Our tour came to an end and we had to leave our guests! We were so grateful! Unforgettable morning! I don’t know if we had said thank you to them enough! We kept talking about that morning between us!

Later, we went to the Visit Leicester office to get information about Richard III and what was available to visit in just few hours. They were very kind and helpful and suggested the King Richard III Visitor Centre and the Leicester Cathedral. We also took some goodies they sell.

On our way to “meet” RIII, we noticed a fruit market and had a look around. We love such places, full of colours. There’s also a stall that sells beautiful gift cards! I bought two.

The visit at the RIII Centre was very interesting, they explained with panels and videos about the time he lived in. Scientists used his skull to reconstruct his face, it looks quite similar to the ancient portrait we knew before the discovery was made, and the man that came out doesn’t look like the fierce King we have imagined from the chronicles of the time or from the play Shakespeare wrote! In the room built over the place where bones have been found, a guide explained us about the work made there after a proper research. Then RIII’s remains where transferred into the Cathedral inside a decorated coffin, after a ceremony along the streets of Leicester. Before to leave the Centre, I bought for myself a book with the story of RIII and a notebook for my diary.

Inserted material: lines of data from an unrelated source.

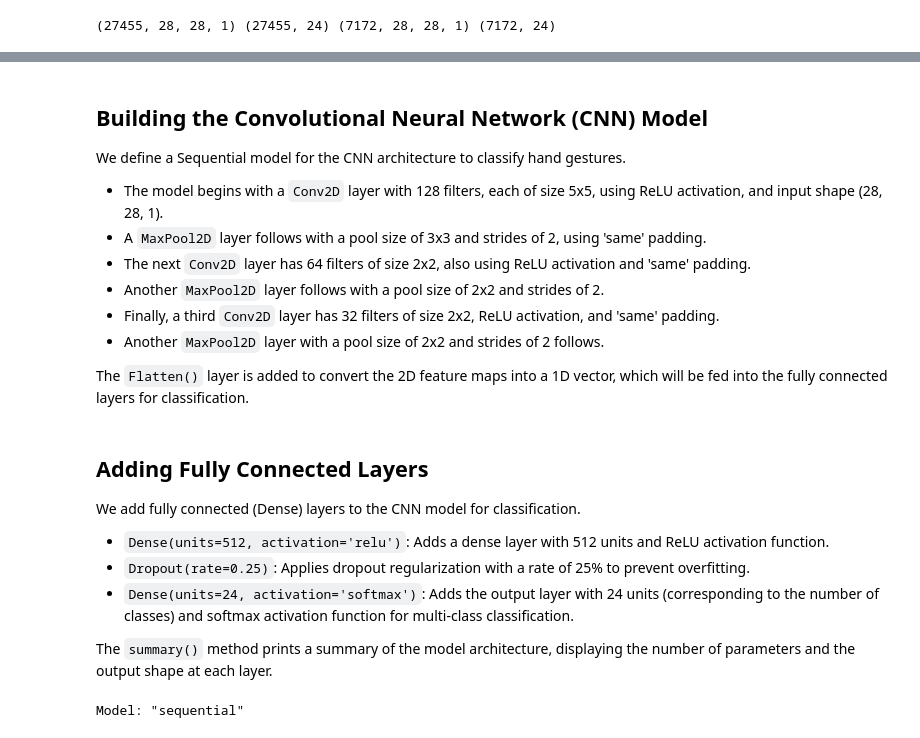
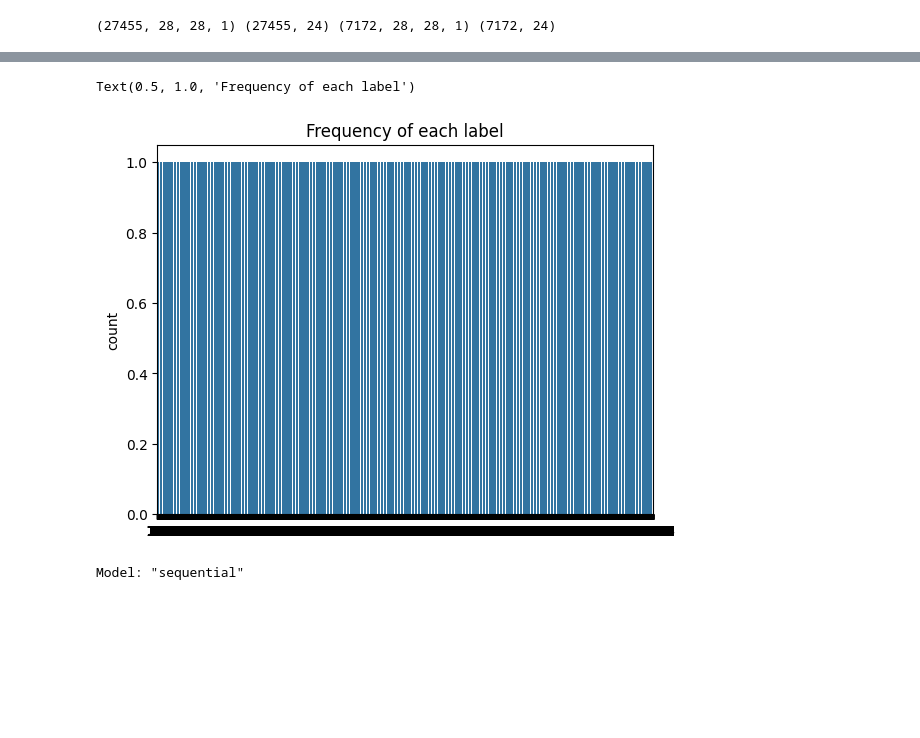
Before and after one commit to Madhunicka/HandGestureDetetction_Signlanguage_letters_CNN, a Jupyter notebook: sign_lang.ipynb, the cells around one changed output, grey strips where cells are left out. Saved outputs shown, nothing was run; the diff lists cells and outputs as text; code cells hidden in the pictures; blank space fills up the shorter version.

```diff
--- a/sign_lang.ipynb
+++ b/sign_lang.ipynb
@@ -242,16 +140,9 @@ Text(0.5, 1.0, 'label: 13  letter: M')
-# %% [markdown]
-## Building the Convolutional Neural Network (CNN) Model
-
-We define a Sequential model for the CNN architecture to classify hand gestures.
-
-- The model begins with a `Conv2D` layer with 128 filters, each of size 5x5, using ReLU activation, and input shape (28, 28, 1).
-- A `MaxPool2D` layer follows with a pool size of 3x3 and strides of 2, using 'same' padding.
-- The next `Conv2D` layer has 64 filters of size 2x2, also using ReLU activation and 'same' padding.
-- Another `MaxPool2D` layer follows with a pool size of 2x2 and strides of 2.
-- Finally, a third `Conv2D` layer has 32 filters of size 2x2, ReLU activation, and 'same' padding.
-- Another `MaxPool2D` layer with a pool size of 2x2 and strides of 2 follows.
-
-The `Flatten()` layer is added to convert the 2D feature maps into a 1D vector, which will be fed into the fully connected layers for classification.
+# %%
+sns.countplot(train_label)
+plt.title("Frequency of each label")
+# %% [output]
+Text(0.5, 1.0, 'Frequency of each label')
+[figure, added]
 # %%
 model=Sequential()
 model.add(Conv2D(128,kernel_size=(5,5),
@@ -265,16 +156,6 @@ model.add(Conv2D(32,kernel_size=(2,2),
 model.add(MaxPool2D((2,2),2,padding='same'))
 
 model.add(Flatten())
-# %% [markdown]
-## Adding Fully Connected Layers
-
-We add fully connected (Dense) layers to the CNN model for classification.
-
-- `Dense(units=512, activation='relu')`: Adds a dense layer with 512 units and ReLU activation function.
-- `Dropout(rate=0.25)`: Applies dropout regularization with a rate of 25% to prevent overfitting.
-- `Dense(units=24, activation='softmax')`: Adds the output layer with 24 units (corresponding to the number of classes) and softmax activation function for multi-class classification.
-
-The `summary()` method prints a summary of the model architecture, displaying the number of parameters and the output shape at each layer.
 # %%
 model.add(Dense(units=512,activation='relu'))
 model.add(Dropout(rate=0.25))
```
Also changed, not shown: parts of 37 cells of this notebook, 5 other files.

Our guide at the Cathedral, a beautiful Gothic church opposite to the Centre in the same square, told us that perhaps all was said about the King came from the bad propaganda Henry VII the winner wanted to be made against him. It wouldn’t be a surprise. If true, history should give him justice! Anyway, Shakespeare’s Richard III is still a much fascinating character actors will continue to perform that way! Below you can see the definitive tomb where RIII was buried and the coffin used for the ceremony.


And, finally, our time to see What The Butler Saw arrived on the evening at 7.30 pm! We got good seats in the stalls in two different rows. Curve is a beautiful and comfortable theatre! The play is exhilarating, I was crying with laughter, it’s a bit weird laughing on such things, but the script is so brilliant that you can’t get offended by it. I will write my report on seeing this “Filthy, frantic, frisky farce” on this other page (I’m sorry I’m still working on it). This blog is long enough!

But I’m happy to say we got to meet Jack Holden after the show, he was as nice as always, he stayed for a chat and we were happy to talk to him about the play and performing dressed as Geraldine. I was all focused on him, but I loved the performance of all the six actors. It’s really a good cast! Another time, maybe, I will get the chance to meet them. I still have hope that a theatre in London, hopefully in the West End, calls them to perform Butler for the Londoners. I’d certainly go there to see the play again!

I got from Jack Holden the most lovely dedication ever on my programme! The only thing I regret is I didn’t take a photo together with him, like other fans of the cast did, but I asked the autograph already and for sure he was tired after the performance! Maybe next time.

What a fantastic day it has been for us! The Curve’s team made our day on so many levels!

I’m glad we made it in Leicester! And a reply I got on Twitter made me happy again:


I greatly suggest people to go to see What The Butler Saw in Bath from 27 March to 1 April 2017:!


(Some photos were taken by my friend Laura, some by me.)